*** Begin section ***

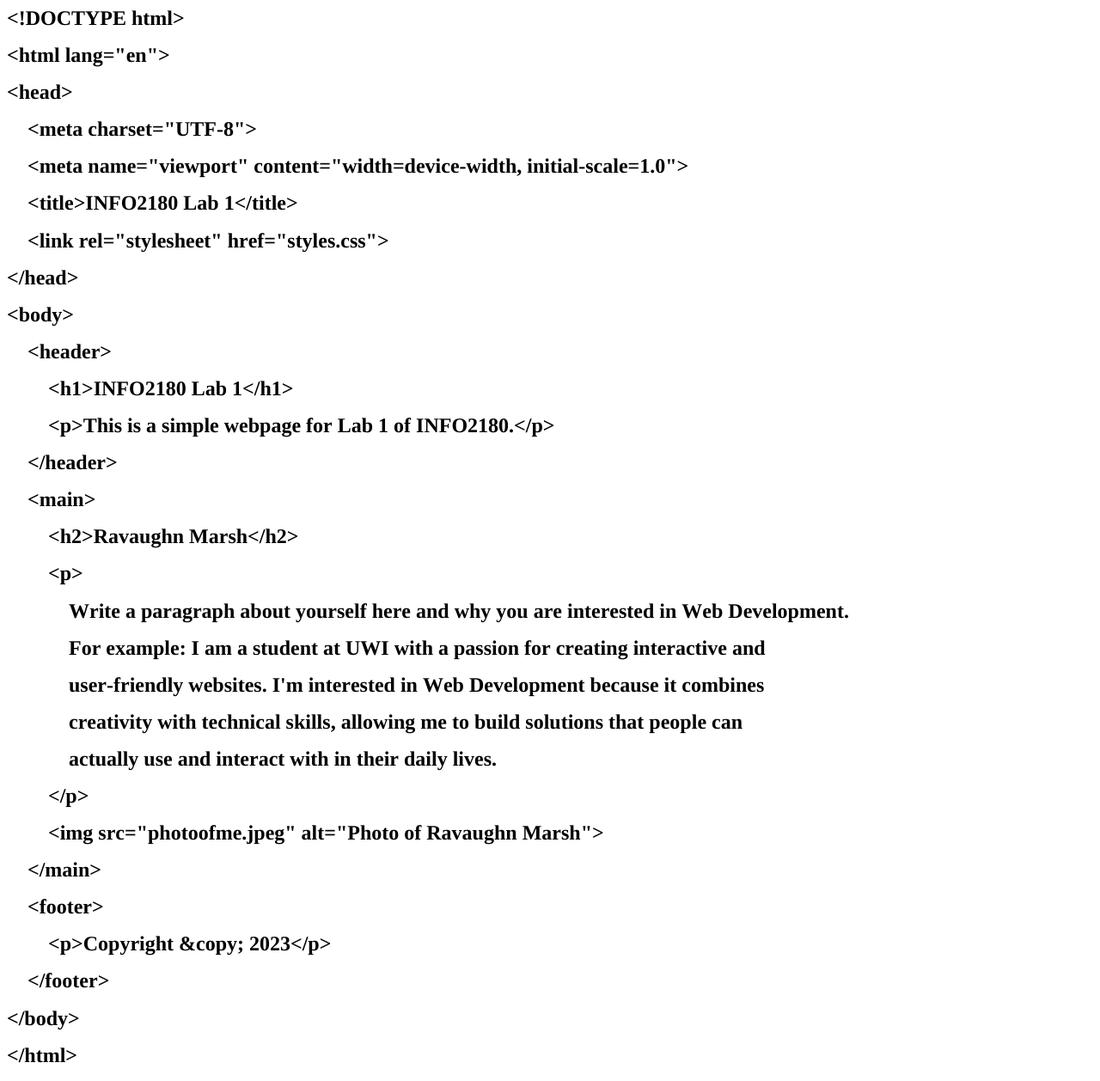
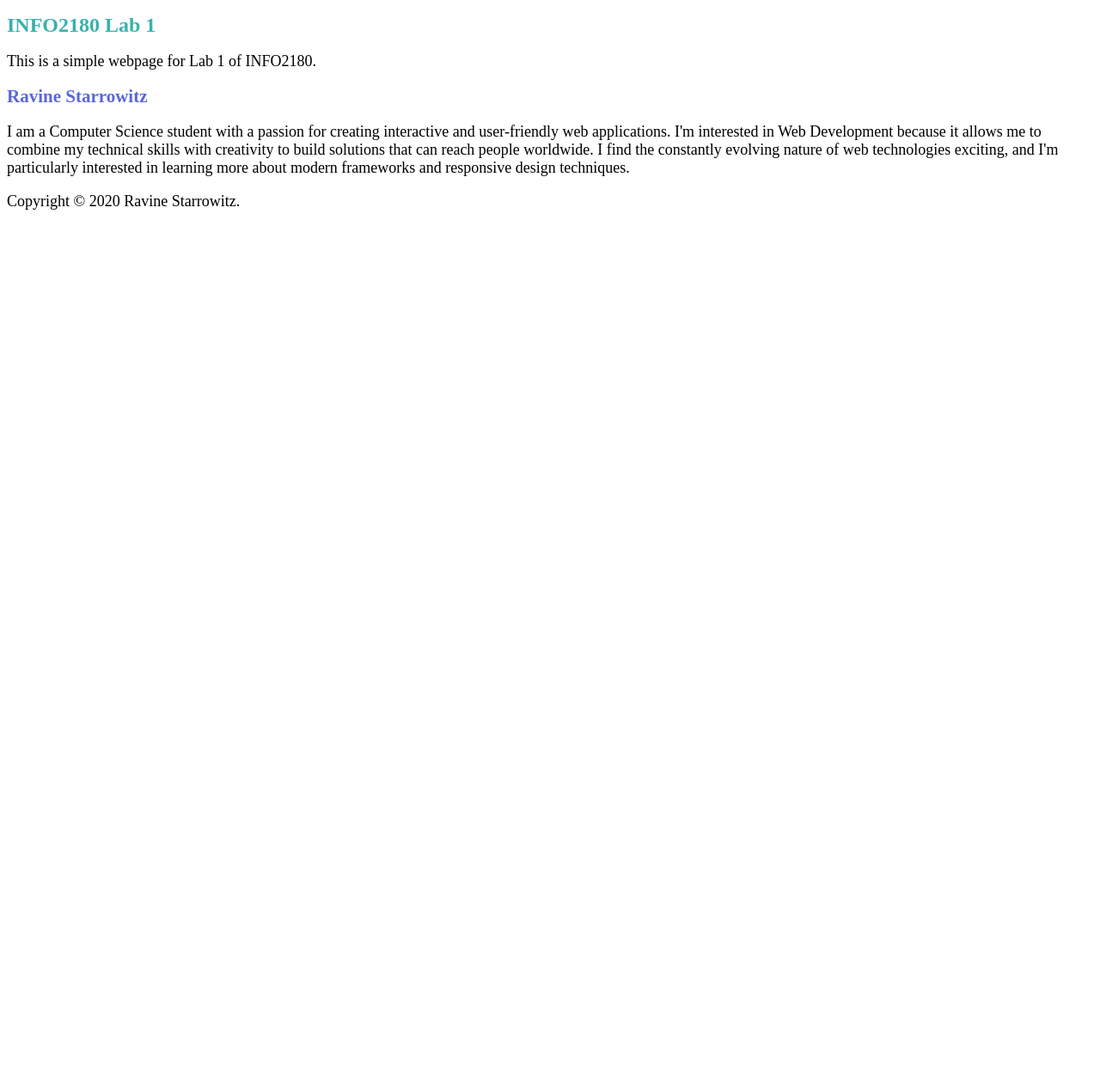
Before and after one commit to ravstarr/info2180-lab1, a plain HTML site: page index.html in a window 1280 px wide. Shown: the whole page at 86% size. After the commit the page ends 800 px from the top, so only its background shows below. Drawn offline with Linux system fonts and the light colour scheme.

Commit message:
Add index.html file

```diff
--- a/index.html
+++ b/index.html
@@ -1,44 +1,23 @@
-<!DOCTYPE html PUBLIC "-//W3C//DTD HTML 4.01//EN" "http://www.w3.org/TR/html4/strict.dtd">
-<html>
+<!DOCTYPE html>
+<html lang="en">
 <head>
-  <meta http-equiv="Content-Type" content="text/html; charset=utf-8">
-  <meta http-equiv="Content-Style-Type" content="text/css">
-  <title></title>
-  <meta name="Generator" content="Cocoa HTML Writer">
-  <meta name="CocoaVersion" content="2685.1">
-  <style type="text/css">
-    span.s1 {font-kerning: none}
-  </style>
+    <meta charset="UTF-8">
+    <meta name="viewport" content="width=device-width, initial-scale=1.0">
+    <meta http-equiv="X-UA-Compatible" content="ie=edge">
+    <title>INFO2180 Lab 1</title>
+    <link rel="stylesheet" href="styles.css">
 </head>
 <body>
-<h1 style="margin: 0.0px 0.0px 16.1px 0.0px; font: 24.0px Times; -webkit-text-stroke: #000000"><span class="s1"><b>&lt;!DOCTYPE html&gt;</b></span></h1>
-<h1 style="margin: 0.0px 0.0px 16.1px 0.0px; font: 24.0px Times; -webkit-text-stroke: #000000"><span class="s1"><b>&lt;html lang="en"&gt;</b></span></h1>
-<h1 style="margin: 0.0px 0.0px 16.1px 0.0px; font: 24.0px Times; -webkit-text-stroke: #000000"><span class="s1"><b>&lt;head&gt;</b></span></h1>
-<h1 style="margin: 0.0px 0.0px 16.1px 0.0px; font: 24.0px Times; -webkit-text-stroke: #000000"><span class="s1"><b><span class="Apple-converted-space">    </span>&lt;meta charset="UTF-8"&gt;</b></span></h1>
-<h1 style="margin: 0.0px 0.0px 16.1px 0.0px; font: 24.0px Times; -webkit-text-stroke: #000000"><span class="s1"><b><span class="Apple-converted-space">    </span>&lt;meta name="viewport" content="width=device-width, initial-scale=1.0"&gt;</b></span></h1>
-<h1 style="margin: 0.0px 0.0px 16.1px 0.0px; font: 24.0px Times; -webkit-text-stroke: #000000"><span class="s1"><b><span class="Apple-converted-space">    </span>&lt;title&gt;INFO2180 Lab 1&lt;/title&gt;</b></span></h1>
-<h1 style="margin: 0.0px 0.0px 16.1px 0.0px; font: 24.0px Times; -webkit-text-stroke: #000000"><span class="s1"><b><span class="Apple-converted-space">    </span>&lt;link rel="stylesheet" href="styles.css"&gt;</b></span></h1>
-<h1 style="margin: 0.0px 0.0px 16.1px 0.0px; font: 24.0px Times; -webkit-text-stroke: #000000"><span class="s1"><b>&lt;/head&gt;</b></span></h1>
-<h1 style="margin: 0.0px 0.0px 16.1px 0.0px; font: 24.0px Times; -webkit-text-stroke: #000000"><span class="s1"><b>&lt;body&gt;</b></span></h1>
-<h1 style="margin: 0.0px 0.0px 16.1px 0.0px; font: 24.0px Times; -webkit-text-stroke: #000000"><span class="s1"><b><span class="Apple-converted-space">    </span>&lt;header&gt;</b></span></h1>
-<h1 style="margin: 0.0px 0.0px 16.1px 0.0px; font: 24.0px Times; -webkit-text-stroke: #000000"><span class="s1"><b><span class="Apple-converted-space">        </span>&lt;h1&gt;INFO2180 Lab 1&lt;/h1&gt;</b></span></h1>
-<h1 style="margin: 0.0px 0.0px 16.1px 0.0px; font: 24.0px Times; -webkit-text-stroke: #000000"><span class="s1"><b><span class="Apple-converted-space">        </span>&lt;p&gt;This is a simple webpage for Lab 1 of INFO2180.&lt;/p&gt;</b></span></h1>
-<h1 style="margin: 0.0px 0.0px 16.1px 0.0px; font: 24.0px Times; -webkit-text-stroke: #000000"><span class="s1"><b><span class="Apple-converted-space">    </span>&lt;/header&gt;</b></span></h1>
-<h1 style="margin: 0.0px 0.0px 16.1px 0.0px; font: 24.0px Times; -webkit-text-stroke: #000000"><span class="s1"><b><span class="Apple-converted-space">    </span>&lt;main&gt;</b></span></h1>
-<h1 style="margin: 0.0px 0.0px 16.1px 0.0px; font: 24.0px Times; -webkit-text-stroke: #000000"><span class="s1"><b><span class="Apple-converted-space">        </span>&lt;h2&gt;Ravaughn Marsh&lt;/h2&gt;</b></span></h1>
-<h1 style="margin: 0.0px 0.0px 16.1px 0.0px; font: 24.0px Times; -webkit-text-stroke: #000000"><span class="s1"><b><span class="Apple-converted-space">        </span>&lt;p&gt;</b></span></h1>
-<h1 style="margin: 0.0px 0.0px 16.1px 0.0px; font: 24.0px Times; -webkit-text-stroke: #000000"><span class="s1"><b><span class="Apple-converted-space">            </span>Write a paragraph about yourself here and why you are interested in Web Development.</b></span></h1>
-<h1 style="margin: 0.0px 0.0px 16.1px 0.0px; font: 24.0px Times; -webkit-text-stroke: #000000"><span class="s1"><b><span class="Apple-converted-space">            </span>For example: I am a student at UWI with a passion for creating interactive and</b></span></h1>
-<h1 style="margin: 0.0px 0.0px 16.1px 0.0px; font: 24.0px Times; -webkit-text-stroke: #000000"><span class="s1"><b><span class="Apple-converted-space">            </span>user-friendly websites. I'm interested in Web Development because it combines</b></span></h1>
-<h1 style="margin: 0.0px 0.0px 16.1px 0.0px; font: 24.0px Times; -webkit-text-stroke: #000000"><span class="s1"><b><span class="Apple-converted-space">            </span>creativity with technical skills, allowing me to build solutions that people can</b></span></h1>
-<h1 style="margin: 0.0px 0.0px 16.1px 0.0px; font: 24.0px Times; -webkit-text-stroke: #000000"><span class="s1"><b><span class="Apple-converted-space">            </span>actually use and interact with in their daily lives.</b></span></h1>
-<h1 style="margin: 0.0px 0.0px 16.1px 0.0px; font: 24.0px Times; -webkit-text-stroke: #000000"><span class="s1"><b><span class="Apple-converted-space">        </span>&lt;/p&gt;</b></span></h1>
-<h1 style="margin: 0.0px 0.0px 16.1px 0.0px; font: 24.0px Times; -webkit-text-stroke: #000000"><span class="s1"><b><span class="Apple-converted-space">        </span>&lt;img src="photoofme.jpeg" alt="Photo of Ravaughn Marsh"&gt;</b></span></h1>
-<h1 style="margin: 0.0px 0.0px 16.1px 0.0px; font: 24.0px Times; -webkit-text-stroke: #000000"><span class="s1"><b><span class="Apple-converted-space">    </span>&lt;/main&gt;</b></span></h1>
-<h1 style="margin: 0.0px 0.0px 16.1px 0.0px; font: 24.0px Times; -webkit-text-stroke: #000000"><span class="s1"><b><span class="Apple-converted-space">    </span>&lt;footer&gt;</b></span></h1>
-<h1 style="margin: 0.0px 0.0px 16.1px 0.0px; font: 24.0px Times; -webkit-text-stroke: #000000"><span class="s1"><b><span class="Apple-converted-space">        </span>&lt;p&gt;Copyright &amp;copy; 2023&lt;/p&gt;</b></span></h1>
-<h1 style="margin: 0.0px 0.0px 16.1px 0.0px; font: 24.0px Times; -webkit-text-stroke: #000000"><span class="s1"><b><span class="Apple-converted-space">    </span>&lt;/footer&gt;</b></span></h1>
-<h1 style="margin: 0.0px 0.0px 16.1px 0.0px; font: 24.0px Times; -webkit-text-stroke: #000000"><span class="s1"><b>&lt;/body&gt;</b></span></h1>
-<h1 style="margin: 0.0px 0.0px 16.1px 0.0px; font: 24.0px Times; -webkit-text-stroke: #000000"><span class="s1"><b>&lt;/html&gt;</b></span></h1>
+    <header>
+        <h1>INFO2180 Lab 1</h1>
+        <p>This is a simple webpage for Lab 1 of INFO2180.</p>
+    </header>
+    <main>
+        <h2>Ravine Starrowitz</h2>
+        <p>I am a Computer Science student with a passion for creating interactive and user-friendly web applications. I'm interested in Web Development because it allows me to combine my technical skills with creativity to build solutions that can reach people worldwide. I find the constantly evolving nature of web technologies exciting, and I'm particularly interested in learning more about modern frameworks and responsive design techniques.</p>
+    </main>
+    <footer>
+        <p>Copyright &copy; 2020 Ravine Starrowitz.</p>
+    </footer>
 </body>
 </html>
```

*** End section ***
*** Begin section ***

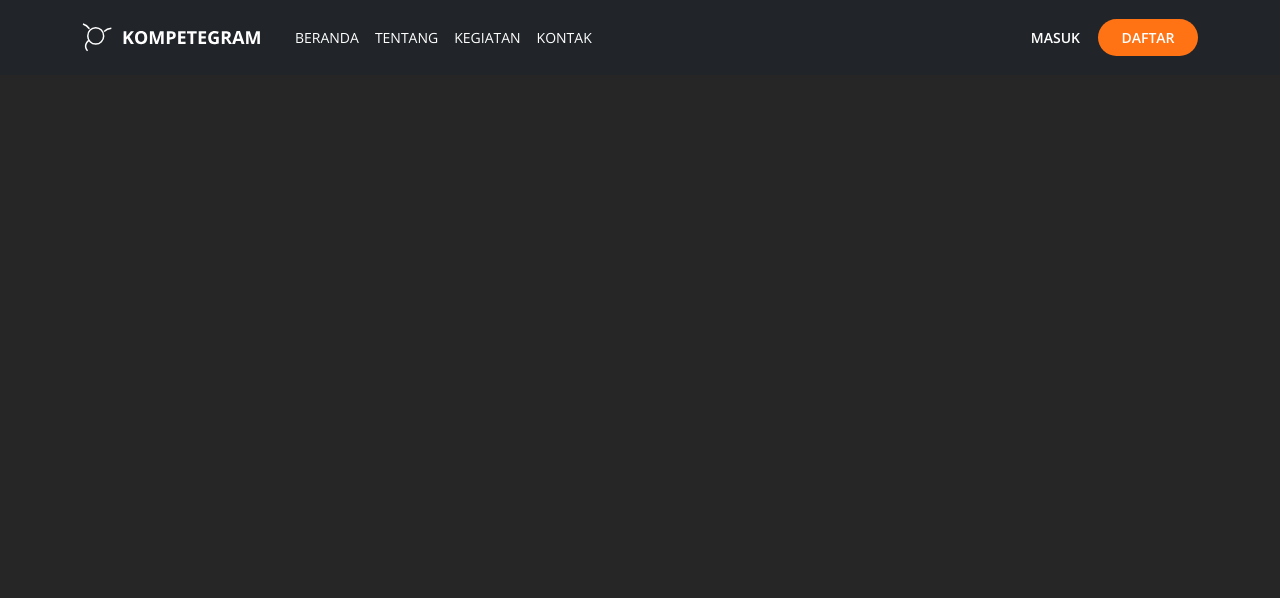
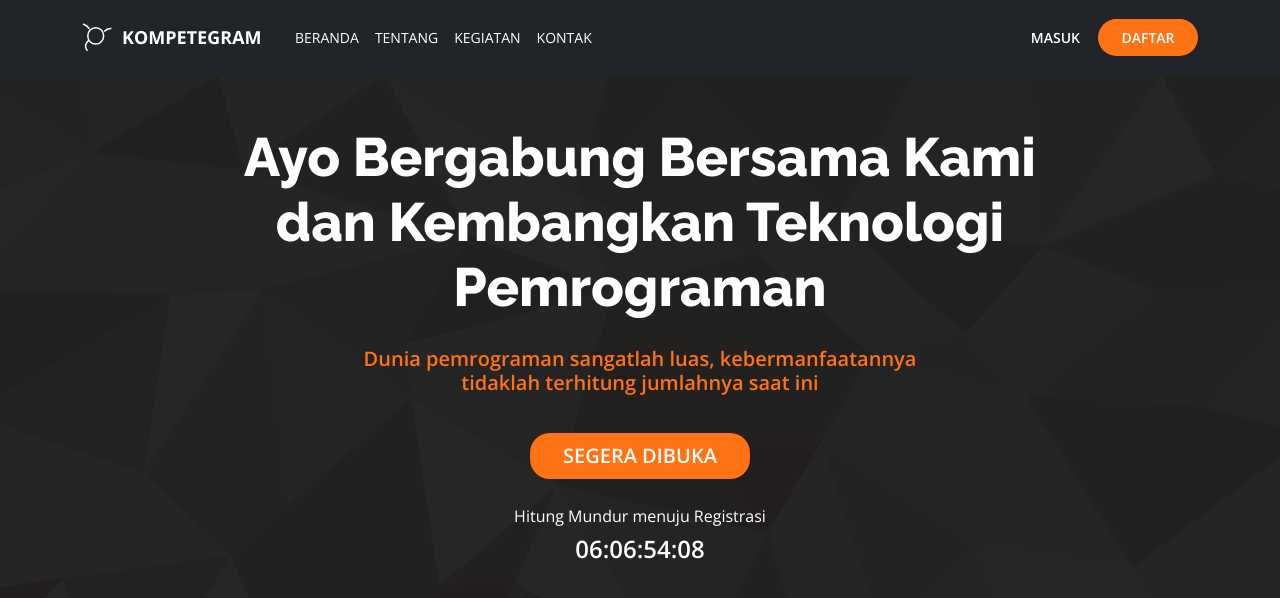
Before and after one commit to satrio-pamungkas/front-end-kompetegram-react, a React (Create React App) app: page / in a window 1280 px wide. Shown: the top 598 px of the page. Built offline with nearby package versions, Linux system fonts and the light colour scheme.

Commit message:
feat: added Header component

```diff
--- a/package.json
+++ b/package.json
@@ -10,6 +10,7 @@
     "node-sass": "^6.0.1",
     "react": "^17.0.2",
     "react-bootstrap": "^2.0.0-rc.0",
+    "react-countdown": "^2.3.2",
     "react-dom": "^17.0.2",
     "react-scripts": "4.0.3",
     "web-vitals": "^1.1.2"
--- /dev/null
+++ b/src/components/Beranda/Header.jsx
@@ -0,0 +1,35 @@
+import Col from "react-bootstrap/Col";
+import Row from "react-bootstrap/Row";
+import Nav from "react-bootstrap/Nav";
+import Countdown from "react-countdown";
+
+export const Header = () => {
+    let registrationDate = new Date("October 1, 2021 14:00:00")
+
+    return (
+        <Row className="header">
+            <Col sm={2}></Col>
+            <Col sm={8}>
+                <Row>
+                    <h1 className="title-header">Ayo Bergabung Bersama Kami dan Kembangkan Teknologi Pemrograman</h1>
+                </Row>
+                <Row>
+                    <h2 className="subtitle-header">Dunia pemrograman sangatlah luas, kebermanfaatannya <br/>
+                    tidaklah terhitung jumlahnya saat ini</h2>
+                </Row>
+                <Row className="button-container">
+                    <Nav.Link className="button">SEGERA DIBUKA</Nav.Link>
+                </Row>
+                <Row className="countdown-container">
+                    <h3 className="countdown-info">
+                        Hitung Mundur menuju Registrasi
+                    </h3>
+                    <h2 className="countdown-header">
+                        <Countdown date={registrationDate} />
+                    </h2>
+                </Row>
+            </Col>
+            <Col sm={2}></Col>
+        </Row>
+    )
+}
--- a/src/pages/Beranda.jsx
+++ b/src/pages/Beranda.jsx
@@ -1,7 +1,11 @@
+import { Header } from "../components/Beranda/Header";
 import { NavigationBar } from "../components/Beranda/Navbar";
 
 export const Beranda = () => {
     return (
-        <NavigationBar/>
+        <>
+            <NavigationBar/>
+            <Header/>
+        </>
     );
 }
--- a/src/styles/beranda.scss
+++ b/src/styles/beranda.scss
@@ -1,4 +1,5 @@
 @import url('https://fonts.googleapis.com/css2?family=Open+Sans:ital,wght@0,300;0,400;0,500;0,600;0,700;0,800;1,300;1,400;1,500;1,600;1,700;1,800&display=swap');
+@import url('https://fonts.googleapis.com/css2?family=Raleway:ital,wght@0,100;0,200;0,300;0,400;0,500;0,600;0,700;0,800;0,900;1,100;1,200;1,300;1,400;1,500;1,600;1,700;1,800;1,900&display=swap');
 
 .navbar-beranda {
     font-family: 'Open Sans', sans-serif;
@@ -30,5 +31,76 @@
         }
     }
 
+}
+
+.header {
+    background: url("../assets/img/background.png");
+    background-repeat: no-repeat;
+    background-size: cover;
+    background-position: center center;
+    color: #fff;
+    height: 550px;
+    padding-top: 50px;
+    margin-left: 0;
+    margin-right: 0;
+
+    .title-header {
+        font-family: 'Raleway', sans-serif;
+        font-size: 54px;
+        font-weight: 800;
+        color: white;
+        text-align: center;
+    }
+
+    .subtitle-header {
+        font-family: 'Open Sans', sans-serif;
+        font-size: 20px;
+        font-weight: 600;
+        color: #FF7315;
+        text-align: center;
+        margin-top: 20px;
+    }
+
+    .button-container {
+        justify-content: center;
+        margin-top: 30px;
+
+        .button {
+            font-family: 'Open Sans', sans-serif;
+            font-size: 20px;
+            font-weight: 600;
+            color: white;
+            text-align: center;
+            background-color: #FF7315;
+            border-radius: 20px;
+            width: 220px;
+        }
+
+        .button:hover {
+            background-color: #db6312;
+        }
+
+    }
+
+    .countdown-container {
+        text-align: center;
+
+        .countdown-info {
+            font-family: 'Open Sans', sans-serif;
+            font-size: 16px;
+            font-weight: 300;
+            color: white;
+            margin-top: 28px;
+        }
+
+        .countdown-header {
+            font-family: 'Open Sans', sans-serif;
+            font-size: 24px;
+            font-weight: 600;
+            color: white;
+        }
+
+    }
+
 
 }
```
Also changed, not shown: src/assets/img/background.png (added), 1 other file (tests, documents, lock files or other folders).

*** End section ***
*** Begin section ***

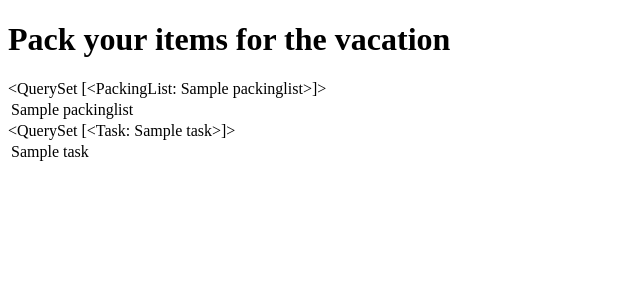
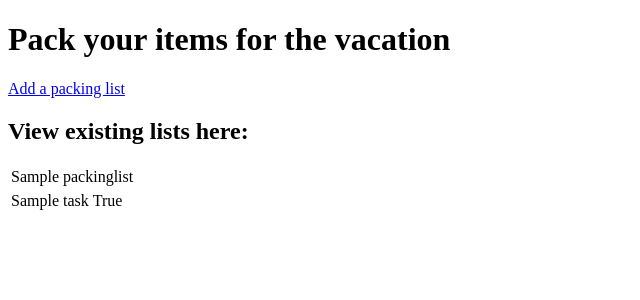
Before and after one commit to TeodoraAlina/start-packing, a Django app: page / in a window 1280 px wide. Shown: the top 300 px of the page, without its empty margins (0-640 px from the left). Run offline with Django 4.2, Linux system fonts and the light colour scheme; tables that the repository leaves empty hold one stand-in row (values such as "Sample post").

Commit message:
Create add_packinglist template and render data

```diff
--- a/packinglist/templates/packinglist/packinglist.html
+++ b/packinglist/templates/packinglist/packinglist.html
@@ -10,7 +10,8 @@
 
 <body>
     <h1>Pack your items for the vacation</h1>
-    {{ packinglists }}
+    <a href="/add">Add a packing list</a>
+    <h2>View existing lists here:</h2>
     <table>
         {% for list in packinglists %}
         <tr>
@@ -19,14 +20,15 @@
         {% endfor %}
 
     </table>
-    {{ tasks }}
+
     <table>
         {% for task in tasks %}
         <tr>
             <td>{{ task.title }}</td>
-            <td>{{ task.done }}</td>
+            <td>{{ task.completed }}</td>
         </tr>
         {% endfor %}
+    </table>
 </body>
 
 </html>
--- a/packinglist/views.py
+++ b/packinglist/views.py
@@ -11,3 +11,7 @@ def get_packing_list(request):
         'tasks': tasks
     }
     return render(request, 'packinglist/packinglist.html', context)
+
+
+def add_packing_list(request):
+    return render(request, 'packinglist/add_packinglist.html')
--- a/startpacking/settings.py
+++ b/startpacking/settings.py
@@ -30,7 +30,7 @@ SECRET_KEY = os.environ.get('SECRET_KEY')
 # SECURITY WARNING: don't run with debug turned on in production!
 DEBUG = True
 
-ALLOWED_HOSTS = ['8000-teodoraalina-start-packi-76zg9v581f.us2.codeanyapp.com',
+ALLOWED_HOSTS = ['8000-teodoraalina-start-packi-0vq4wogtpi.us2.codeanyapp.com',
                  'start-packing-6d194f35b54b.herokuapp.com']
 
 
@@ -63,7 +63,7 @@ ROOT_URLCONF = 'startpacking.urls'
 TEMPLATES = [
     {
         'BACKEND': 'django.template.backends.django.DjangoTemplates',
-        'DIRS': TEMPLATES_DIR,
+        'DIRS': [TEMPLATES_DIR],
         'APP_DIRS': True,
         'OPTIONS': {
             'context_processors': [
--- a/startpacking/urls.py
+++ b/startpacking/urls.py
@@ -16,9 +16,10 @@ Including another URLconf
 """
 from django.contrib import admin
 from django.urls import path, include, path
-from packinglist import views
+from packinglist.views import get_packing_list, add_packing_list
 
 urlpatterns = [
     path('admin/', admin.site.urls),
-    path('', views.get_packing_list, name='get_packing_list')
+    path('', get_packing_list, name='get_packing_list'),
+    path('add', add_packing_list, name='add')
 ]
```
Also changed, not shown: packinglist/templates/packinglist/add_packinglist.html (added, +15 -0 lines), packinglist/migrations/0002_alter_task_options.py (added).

*** End section ***

§ **What you will do**
Every line above with the word "index" belongs in the answer, copied as written.

§ **Response**
Before and after one commit to ravstarr/info2180-lab1, a plain HTML site: page index.html in a window 1280 px wide. Shown: the whole page at 86% size. After the commit the page ends 800 px from the top, so only its background shows below. Drawn offline with Linux system fonts and the light colour scheme.
Add index.html file
--- a/index.html
+++ b/index.html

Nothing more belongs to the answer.